Marines at Recruiting Sub-Stations Akron and Canton, Recruiting Station Cleveland, understand the great benefit of starting teamwork training early within their pool of enlistees, the young men and women waiting to attend recruit training. The two sub-stations held a field-meet on March 14 at Canton McKinley Park, Canton, Ohio, to show their respective pools why the Marine Corps team has had so much success.
While the young men and women in the delayed entry program stretched, Sgt. Joshua J. Rowe cut the brisk spring morning air with, “Today is all about teamwork.
“Today you will be put on a team with a group of individuals you don’t know and still be expected to get the job done. You will work with them through the events, and you will eat chow with them, because these are your future brothers and sisters in the Corps. ”

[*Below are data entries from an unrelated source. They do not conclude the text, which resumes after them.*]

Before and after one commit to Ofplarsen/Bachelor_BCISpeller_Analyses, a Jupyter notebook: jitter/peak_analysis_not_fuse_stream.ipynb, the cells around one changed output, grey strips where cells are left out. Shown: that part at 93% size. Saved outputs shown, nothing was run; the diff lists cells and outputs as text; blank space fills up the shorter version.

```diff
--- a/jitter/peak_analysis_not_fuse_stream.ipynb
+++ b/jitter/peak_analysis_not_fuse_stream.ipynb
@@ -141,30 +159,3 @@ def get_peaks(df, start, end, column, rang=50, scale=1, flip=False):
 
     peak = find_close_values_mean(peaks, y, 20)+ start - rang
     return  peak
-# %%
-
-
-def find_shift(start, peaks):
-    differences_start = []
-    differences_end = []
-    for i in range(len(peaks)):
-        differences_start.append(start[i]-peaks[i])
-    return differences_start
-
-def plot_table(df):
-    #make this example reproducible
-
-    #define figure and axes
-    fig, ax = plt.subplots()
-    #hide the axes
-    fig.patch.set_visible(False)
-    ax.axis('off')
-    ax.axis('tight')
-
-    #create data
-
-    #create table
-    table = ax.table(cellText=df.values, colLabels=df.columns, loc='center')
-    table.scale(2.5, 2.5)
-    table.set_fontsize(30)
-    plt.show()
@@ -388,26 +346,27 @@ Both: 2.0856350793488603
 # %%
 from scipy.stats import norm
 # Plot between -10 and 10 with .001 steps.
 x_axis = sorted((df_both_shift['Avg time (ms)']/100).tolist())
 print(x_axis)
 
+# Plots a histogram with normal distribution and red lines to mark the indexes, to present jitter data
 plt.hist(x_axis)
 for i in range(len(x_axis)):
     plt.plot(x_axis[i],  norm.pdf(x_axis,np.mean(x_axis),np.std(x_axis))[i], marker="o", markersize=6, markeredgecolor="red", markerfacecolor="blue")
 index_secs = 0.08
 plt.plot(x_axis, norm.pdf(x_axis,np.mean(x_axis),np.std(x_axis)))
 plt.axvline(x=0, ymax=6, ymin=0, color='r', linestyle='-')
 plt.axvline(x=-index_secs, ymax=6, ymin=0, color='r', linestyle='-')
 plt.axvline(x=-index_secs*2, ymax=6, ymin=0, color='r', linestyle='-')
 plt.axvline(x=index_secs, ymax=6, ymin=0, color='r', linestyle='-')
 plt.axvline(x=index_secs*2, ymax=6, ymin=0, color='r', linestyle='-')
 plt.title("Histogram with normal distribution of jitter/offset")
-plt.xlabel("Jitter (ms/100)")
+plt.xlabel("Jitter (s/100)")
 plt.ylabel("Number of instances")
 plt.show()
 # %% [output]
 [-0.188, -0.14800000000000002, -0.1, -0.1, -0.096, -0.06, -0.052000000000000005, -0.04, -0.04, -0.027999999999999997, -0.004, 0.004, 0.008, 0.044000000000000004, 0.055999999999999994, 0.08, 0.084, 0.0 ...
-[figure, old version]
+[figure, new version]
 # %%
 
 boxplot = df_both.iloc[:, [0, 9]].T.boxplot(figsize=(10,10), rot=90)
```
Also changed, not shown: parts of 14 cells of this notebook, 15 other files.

The idea of taking the poolees out of their comfort zones is a very important step in helping to build their self confidence and leadership skills. Most of all, this will challenge their ability to swallow their pride, work with others and become successful together, explained Rowe, the recruiter from Permanent Contact Station New Philadelphia.
The poolees were formed into teams and participated in pull-ups, push-ups, crunches, and a 20-yard relay race. The teams moved to each event in a round-robin rotation. Points were awarded for each of the events within the rotation.

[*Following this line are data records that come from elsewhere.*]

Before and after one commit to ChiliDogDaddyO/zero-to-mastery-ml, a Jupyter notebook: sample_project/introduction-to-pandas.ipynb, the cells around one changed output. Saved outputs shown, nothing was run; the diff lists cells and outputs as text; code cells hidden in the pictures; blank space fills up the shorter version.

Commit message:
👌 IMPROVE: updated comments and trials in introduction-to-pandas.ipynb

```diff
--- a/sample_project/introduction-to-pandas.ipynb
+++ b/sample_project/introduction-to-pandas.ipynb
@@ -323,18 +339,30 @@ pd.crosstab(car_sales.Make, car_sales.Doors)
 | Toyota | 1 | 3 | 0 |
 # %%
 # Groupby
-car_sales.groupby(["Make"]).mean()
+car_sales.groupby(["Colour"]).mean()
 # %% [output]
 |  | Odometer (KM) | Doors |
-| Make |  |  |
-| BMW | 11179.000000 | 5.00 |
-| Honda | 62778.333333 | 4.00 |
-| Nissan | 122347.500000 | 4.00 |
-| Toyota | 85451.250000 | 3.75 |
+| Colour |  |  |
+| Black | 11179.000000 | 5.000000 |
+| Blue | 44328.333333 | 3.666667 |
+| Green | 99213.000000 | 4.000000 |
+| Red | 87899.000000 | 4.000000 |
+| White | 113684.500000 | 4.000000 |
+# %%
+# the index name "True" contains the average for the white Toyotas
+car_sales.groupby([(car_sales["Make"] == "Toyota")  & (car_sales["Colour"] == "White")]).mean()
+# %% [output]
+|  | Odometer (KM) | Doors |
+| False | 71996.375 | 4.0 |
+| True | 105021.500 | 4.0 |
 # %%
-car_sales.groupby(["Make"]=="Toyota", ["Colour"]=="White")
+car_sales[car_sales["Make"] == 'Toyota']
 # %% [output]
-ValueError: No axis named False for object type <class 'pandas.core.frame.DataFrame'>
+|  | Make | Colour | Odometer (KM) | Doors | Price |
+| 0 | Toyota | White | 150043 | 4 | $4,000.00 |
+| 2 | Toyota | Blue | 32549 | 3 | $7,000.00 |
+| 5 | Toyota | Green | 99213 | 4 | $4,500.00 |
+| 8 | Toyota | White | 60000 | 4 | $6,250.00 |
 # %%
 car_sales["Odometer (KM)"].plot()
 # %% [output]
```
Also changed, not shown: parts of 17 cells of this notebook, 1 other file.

After completing the four initial events, the teams were challenged again in a farmer’s carry relay race with 45-pound weights. Pitted head-to-head, the teams raced each other with tenacity and vigor.
With aching arms, legs and hands, the poolees faced each other in a tug-of-war tournament. As the final competition, the tug-of-war was a test of strength and agility that ensured all the poolees expended their last bit of energy as a team.

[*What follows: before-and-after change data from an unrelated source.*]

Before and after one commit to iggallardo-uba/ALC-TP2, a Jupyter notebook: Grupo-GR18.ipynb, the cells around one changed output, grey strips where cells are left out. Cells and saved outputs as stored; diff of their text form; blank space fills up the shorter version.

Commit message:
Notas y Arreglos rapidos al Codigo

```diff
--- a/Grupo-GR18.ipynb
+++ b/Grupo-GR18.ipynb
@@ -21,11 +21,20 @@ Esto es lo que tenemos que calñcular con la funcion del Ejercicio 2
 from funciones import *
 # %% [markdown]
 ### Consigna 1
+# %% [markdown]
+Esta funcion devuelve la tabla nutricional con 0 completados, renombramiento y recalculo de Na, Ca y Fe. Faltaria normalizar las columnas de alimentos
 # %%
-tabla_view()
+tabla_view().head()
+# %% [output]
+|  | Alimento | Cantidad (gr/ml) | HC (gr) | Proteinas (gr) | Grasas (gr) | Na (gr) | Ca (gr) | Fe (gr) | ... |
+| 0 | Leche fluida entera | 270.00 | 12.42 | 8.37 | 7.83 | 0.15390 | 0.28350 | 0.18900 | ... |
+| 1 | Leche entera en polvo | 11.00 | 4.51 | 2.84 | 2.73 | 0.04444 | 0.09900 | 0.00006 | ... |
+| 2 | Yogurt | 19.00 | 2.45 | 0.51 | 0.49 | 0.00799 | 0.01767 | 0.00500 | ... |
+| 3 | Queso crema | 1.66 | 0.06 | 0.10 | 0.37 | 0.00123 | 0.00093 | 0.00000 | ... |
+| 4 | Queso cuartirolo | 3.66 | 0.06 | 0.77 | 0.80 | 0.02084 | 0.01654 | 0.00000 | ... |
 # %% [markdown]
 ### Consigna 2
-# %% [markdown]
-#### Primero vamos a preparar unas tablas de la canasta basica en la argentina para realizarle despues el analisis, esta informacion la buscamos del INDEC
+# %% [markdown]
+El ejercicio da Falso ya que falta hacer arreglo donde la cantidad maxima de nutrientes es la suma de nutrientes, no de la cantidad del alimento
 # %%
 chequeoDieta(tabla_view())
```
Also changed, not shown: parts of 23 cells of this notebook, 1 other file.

“It is important for the poolees to get the idea that in the Marine Corps, no one fails or succeeds alone. No one person is stronger than the weakest part of any team,” explained Staff Sgt. William R. LeMasters, the staff noncommissioned officer in charge of RSS Akron. “No matter where they go in the Marine Corps, they will have to work with people they aren’t familiar with and still be able to accomplish the mission at hand.”
After the physical portion of the field meet, the Poolees sat down with their teams to enjoy the finest Marine Corps chow: Meals, Ready-to-Eat. Marines like Pfc. Aaron Byard joined the poolees for lunch and told them about his recent experience, training at Marine Corps Recruit Depot Parris Island, S.C.
“Everything at boot camp is done as a team.” Byard said to a captive audience. “Whether you’re polishing brass for hours on end or firing on the rifle range, you’re always with your team.”
In closing, Byard told the poolees how teamwork played a large role in the crucible, the 3-day culminating exercise at recruit training.
“At Parris Island, you learn that the most powerful thing about teamwork is that the team is made up of individuals that come from all over the east coast. They come together from different places and backgrounds for the common good. That’s what the Marine Corps is all about.”